## Task material
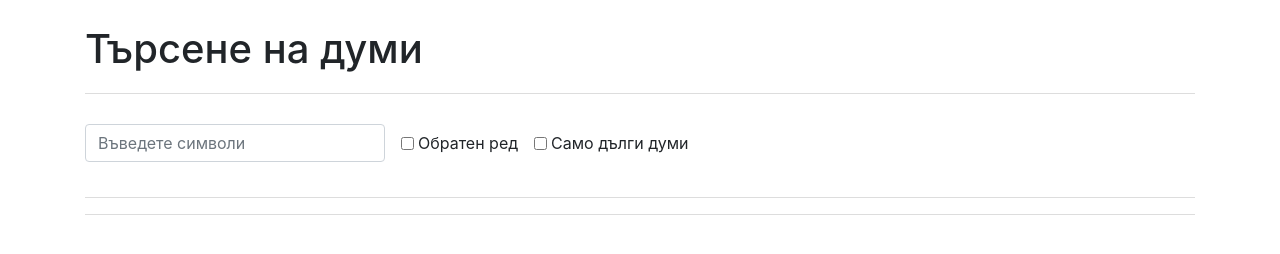
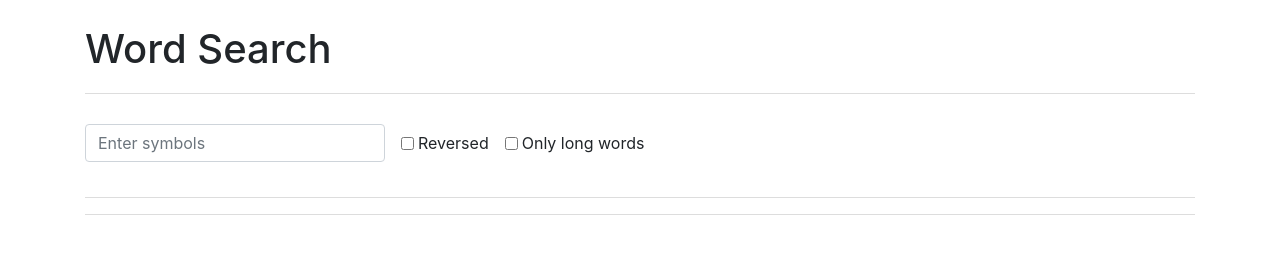
Before and after one commit to YoanProjects/yoanprojects.github.io, a plain HTML site: page index.html in a window 1280 px wide. Drawn offline with nearby package versions, Linux system fonts and the light colour scheme.

Commit message:
Update index.html

```diff
--- a/index.html
+++ b/index.html
@@ -4,7 +4,7 @@
 <head>
     <meta charset="utf-8">
     <meta name="viewport" content="width=device-width, initial-scale=1.0">
-    <title>Задача ZINE</title>
+    <title>Word Search</title>
     <link rel="stylesheet" href="https://cdnjs.cloudflare.com/ajax/libs/twitter-bootstrap/4.0.0/css/bootstrap.min.css">
     <style>
         h1 {
@@ -53,15 +53,14 @@
 
 <body>
 <div class="container">
-    <h1>Търсене на думи</h1>
-    <form class="form-inline"><input class="form-control" type="text" placeholder="Въведете символи" id="search-field">
+    <h1>Word Search</h1>
+    <form class="form-inline"><input class="form-control" type="text" placeholder="Enter symbols" id="search-field">
         <div class="form-check ml-md-3">
-            <label class="form-check-label"><input id="reversed" class="form-check-input" type="checkbox"> Обратен
-                ред</label>
+            <label class="form-check-label"><input id="reversed" class="form-check-input" type="checkbox"> Reversed
+                </label>
         </div>
         <div class="form-check ml-sm-3">
-            <label class="form-check-label"><input id="onlyLongWords" class="form-check-input" type="checkbox"> Само
-                дълги думи</label>
+            <label class="form-check-label"><input id="onlyLongWords" class="form-check-input" type="checkbox">Only long words</label>
         </div>
     </form>
     <div id="wordsCount">
```
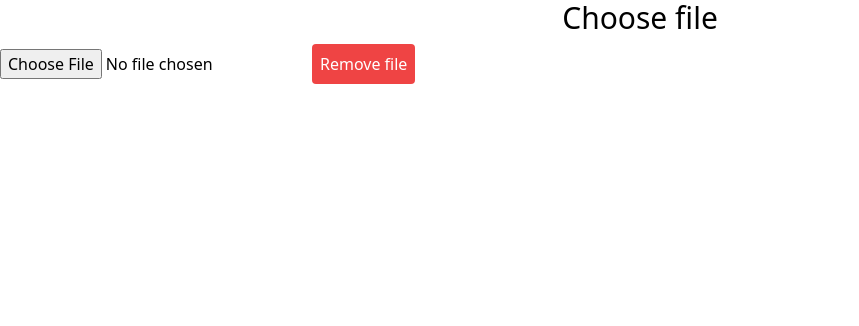
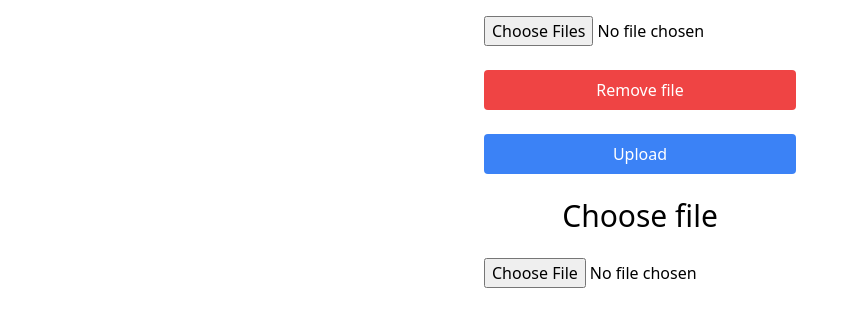
Before and after one commit to vy1406/largeFileUploads, a React (Vite) app in the folder client/: page / in a window 1280 px wide. Shown: the top 326 px of the page, without its empty margins (0-859 px from the left). Built offline with nearby package versions, Linux system fonts and the light colour scheme.

Commit message:
form and multiple filoes

```diff
--- a/client/src/App.jsx
+++ b/client/src/App.jsx
@@ -2,40 +2,84 @@ import { useMemo, useRef, useState } from "react"
 import { ToastContainer } from "react-toastify"
 import { LANGS } from "./constants"
 
-
 function App() {
 
-  const [file, setFile] = useState(null)
+  const [files, setFiles] = useState(null)
   const fileInputRef = useRef(null)
 
   const handleOnUpload = (e) => {
-    const file = e.target.files[0]
-    console.log(e.target.files)
-    console.log(file)
-    setFile(file)
+    const selectedFiles = Array.from(e.target.files)
+    setFiles(selectedFiles)
   }
 
-  const isLargeFile = useMemo(() => {
-    return file && file.size > 5000000;
-  }, [file]);
+  const isLargeFiles = useMemo(() => {
+    return files && files.size > 5000000;
+  }, [files]);
 
   const handleRemoveFile = () => {
-    setFile(null)
+    setFiles([])
     if (fileInputRef.current) {
       fileInputRef.current.value = "";
     }
   }
 
+  const handleOnSubmit = (e) => {
+    e.preventDefault()
+    const formData = new FormData()
+    formData.append("file", files[0])
+    console.log(formData)
+    for (let [key, value] of formData.entries()) {
+      console.log(key, value);
+    }
+  }
+
   return (
-    <div>
+    <div className="container mx-auto p-4 flex flex-col items-center gap-6">
+      <form onSubmit={handleOnSubmit} className="flex flex-col gap-4">
+        <input
+          ref={fileInputRef}
+          type="file"
+          name="files"
+          id="files"
+          multiple
+          onChange={handleOnUpload}
+        />
+        <button
+          onClick={handleRemoveFile}
+          className="bg-red-500 text-white p-2 rounded mt-2"
+        >
+          {LANGS.CLEAR}
+        </button>
+        <button
+          type="submit"
+          disabled={files?.length === 0}
+          className="bg-blue-500 text-white p-2 rounded mt-2"
+        >
+          {LANGS.UPLOAD}
+        </button>
+      </form>
       <h1 className="text-3xl font-extralight text-center">
         Choose file
       </h1>
       <input ref={fileInputRef} type="file" name="file" id="file" onChange={handleOnUpload}/>
-      <button onClick={handleRemoveFile} className="bg-red-500 text-white p-2 rounded mt-2">
-        {LANGS.REMOVE_FILE}
-      </button>
-      {file ? isLargeFile ? <span>{LANGS.UPLOAD_LARGE}</span> : <span>{LANGS.UPLOAD_SMALL}</span> : null}
+      {files?.length > 0 && (
+        <div className="mt-4">
+          <h2 className="text-lg font-medium">Selected Files:</h2>
+          <ul>
+            {files.map((file, index) => (
+              <li key={index}>
+                {file.name} - {(file.size / 1024).toFixed(2)} KB
+              </li>
+            ))}
+          </ul>
+          {isLargeFiles && (
+            <span className="text-red-500">{LANGS.UPLOAD_LARGE}</span>
+          )}
+          {!isLargeFiles && (
+            <span className="text-green-500">{LANGS.UPLOAD_SMALL}</span>
+          )}
+        </div>
+      )}
       <ToastContainer />
     </div>
   )
--- a/client/src/constants.js
+++ b/client/src/constants.js
@@ -1,5 +1,6 @@
 export const LANGS = {
     UPLOAD_LARGE: "Will upload with multipart",
     UPLOAD_SMALL: "Will upload with base64",
-    REMOVE_FILE: "Remove file"
+    CLEAR: "Remove file",
+    UPLOAD: "Upload",
 }
```
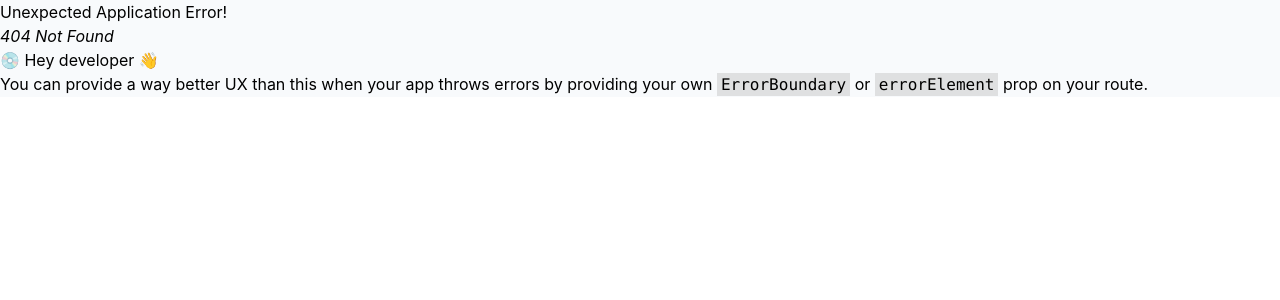
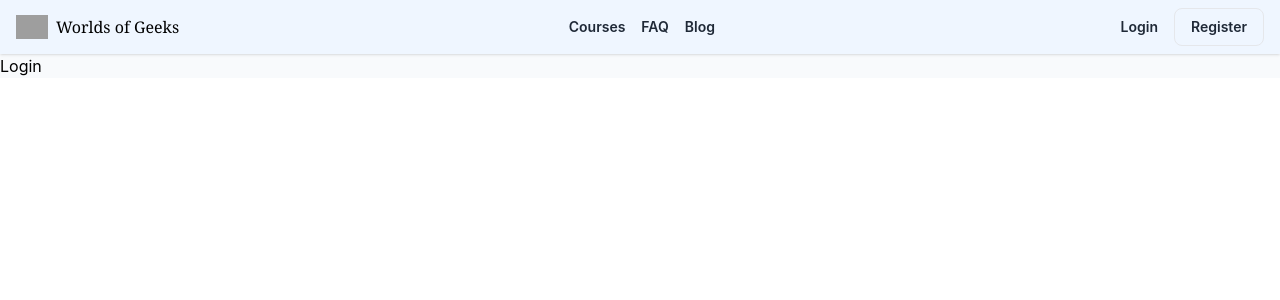
Before and after one commit to SaifurRahmanBijoy/world-of-geeks-a10-client, a React (Create React App) app: page /login in a window 1280 px wide. Before the commit this address had no page. Shown: the top 300 px of the page. Built offline with nearby package versions, Linux system fonts and the light colour scheme; grey boxes are pictures that could not be loaded.

Commit message:
finalized routes now

```diff
--- /dev/null
+++ b/src/Pages/Login/Login/Login.js
@@ -0,0 +1,11 @@
+import React from 'react';
+
+const Login = () => {
+    return (
+        <div>
+            <h1>Login</h1>
+        </div>
+    );
+};
+
+export default Login;
--- /dev/null
+++ b/src/Pages/Login/Register/Register.js
@@ -0,0 +1,11 @@
+import React from 'react';
+
+const Register = () => {
+    return (
+        <div>
+            <h1>Register</h1>
+        </div>
+    );
+};
+
+export default Register;
--- a/src/Pages/Shared/Header/Header.js
+++ b/src/Pages/Shared/Header/Header.js
@@ -24,11 +24,11 @@ const Header = () => {
             </div>
 
             <div className="sm:flex sm:items-center">
-              <Link className="text-gray-800 text-sm font-semibold hover:text-purple-600 mr-4">
-                Sign in
+              <Link to='/login' className="text-gray-800 text-sm font-semibold hover:text-purple-600 mr-4">
+                Login
               </Link>
-              <Link className="text-gray-800 text-sm font-semibold border px-4 py-2 rounded-lg hover:text-purple-600 hover:border-purple-600">
-                Sign up
+              <Link to='/register' className="text-gray-800 text-sm font-semibold border px-4 py-2 rounded-lg hover:text-purple-600 hover:border-purple-600">
+                Register
               </Link>
             </div>
           </div>
```
Also changed, not shown: src/Routes/Routes/Routes.js (+11 -2 lines).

## Activity
Copy the records exactly as they appear, excluding images.

## Result for this exercise
Before and after one commit to YoanProjects/yoanprojects.github.io, a plain HTML site: page index.html in a window 1280 px wide. Drawn offline with nearby package versions, Linux system fonts and the light colour scheme.

Commit message:
Update index.html

```diff
--- a/index.html
+++ b/index.html
@@ -4,7 +4,7 @@
 <head>
     <meta charset="utf-8">
     <meta name="viewport" content="width=device-width, initial-scale=1.0">
-    <title>Задача ZINE</title>
+    <title>Word Search</title>
     <link rel="stylesheet" href="https://cdnjs.cloudflare.com/ajax/libs/twitter-bootstrap/4.0.0/css/bootstrap.min.css">
     <style>
         h1 {
@@ -53,15 +53,14 @@
 
 <body>
 <div class="container">
-    <h1>Търсене на думи</h1>
-    <form class="form-inline"><input class="form-control" type="text" placeholder="Въведете символи" id="search-field">
+    <h1>Word Search</h1>
+    <form class="form-inline"><input class="form-control" type="text" placeholder="Enter symbols" id="search-field">
         <div class="form-check ml-md-3">
-            <label class="form-check-label"><input id="reversed" class="form-check-input" type="checkbox"> Обратен
-                ред</label>
+            <label class="form-check-label"><input id="reversed" class="form-check-input" type="checkbox"> Reversed
+                </label>
         </div>
         <div class="form-check ml-sm-3">
-            <label class="form-check-label"><input id="onlyLongWords" class="form-check-input" type="checkbox"> Само
-                дълги думи</label>
+            <label class="form-check-label"><input id="onlyLongWords" class="form-check-input" type="checkbox">Only long words</label>
         </div>
     </form>
     <div id="wordsCount">
```
Before and after one commit to vy1406/largeFileUploads, a React (Vite) app in the folder client/: page / in a window 1280 px wide. Shown: the top 326 px of the page, without its empty margins (0-859 px from the left). Built offline with nearby package versions, Linux system fonts and the light colour scheme.

Commit message:
form and multiple filoes

```diff
--- a/client/src/App.jsx
+++ b/client/src/App.jsx
@@ -2,40 +2,84 @@ import { useMemo, useRef, useState } from "react"
 import { ToastContainer } from "react-toastify"
 import { LANGS } from "./constants"
 
-
 function App() {
 
-  const [file, setFile] = useState(null)
+  const [files, setFiles] = useState(null)
   const fileInputRef = useRef(null)
 
   const handleOnUpload = (e) => {
-    const file = e.target.files[0]
-    console.log(e.target.files)
-    console.log(file)
-    setFile(file)
+    const selectedFiles = Array.from(e.target.files)
+    setFiles(selectedFiles)
   }
 
-  const isLargeFile = useMemo(() => {
-    return file && file.size > 5000000;
-  }, [file]);
+  const isLargeFiles = useMemo(() => {
+    return files && files.size > 5000000;
+  }, [files]);
 
   const handleRemoveFile = () => {
-    setFile(null)
+    setFiles([])
     if (fileInputRef.current) {
       fileInputRef.current.value = "";
     }
   }
 
+  const handleOnSubmit = (e) => {
+    e.preventDefault()
+    const formData = new FormData()
+    formData.append("file", files[0])
+    console.log(formData)
+    for (let [key, value] of formData.entries()) {
+      console.log(key, value);
+    }
+  }
+
   return (
-    <div>
+    <div className="container mx-auto p-4 flex flex-col items-center gap-6">
+      <form onSubmit={handleOnSubmit} className="flex flex-col gap-4">
+        <input
+          ref={fileInputRef}
+          type="file"
+          name="files"
+          id="files"
+          multiple
+          onChange={handleOnUpload}
+        />
+        <button
+          onClick={handleRemoveFile}
+          className="bg-red-500 text-white p-2 rounded mt-2"
+        >
+          {LANGS.CLEAR}
+        </button>
+        <button
+          type="submit"
+          disabled={files?.length === 0}
+          className="bg-blue-500 text-white p-2 rounded mt-2"
+        >
+          {LANGS.UPLOAD}
+        </button>
+      </form>
       <h1 className="text-3xl font-extralight text-center">
         Choose file
       </h1>
       <input ref={fileInputRef} type="file" name="file" id="file" onChange={handleOnUpload}/>
-      <button onClick={handleRemoveFile} className="bg-red-500 text-white p-2 rounded mt-2">
-        {LANGS.REMOVE_FILE}
-      </button>
-      {file ? isLargeFile ? <span>{LANGS.UPLOAD_LARGE}</span> : <span>{LANGS.UPLOAD_SMALL}</span> : null}
+      {files?.length > 0 && (
+        <div className="mt-4">
+          <h2 className="text-lg font-medium">Selected Files:</h2>
+          <ul>
+            {files.map((file, index) => (
+              <li key={index}>
+                {file.name} - {(file.size / 1024).toFixed(2)} KB
+              </li>
+            ))}
+          </ul>
+          {isLargeFiles && (
+            <span className="text-red-500">{LANGS.UPLOAD_LARGE}</span>
+          )}
+          {!isLargeFiles && (
+            <span className="text-green-500">{LANGS.UPLOAD_SMALL}</span>
+          )}
+        </div>
+      )}
       <ToastContainer />
     </div>
   )
--- a/client/src/constants.js
+++ b/client/src/constants.js
@@ -1,5 +1,6 @@
 export const LANGS = {
     UPLOAD_LARGE: "Will upload with multipart",
     UPLOAD_SMALL: "Will upload with base64",
-    REMOVE_FILE: "Remove file"
+    CLEAR: "Remove file",
+    UPLOAD: "Upload",
 }
```
Before and after one commit to SaifurRahmanBijoy/world-of-geeks-a10-client, a React (Create React App) app: page /login in a window 1280 px wide. Before the commit this address had no page. Shown: the top 300 px of the page. Built offline with nearby package versions, Linux system fonts and the light colour scheme; grey boxes are pictures that could not be loaded.

Commit message:
finalized routes now

```diff
--- /dev/null
+++ b/src/Pages/Login/Login/Login.js
@@ -0,0 +1,11 @@
+import React from 'react';
+
+const Login = () => {
+    return (
+        <div>
+            <h1>Login</h1>
+        </div>
+    );
+};
+
+export default Login;
--- /dev/null
+++ b/src/Pages/Login/Register/Register.js
@@ -0,0 +1,11 @@
+import React from 'react';
+
+const Register = () => {
+    return (
+        <div>
+            <h1>Register</h1>
+        </div>
+    );
+};
+
+export default Register;
--- a/src/Pages/Shared/Header/Header.js
+++ b/src/Pages/Shared/Header/Header.js
@@ -24,11 +24,11 @@ const Header = () => {
             </div>
 
             <div className="sm:flex sm:items-center">
-              <Link className="text-gray-800 text-sm font-semibold hover:text-purple-600 mr-4">
-                Sign in
+              <Link to='/login' className="text-gray-800 text-sm font-semibold hover:text-purple-600 mr-4">
+                Login
               </Link>
-              <Link className="text-gray-800 text-sm font-semibold border px-4 py-2 rounded-lg hover:text-purple-600 hover:border-purple-600">
-                Sign up
+              <Link to='/register' className="text-gray-800 text-sm font-semibold border px-4 py-2 rounded-lg hover:text-purple-600 hover:border-purple-600">
+                Register
               </Link>
             </div>
           </div>
```
Also changed, not shown: src/Routes/Routes/Routes.js (+11 -2 lines).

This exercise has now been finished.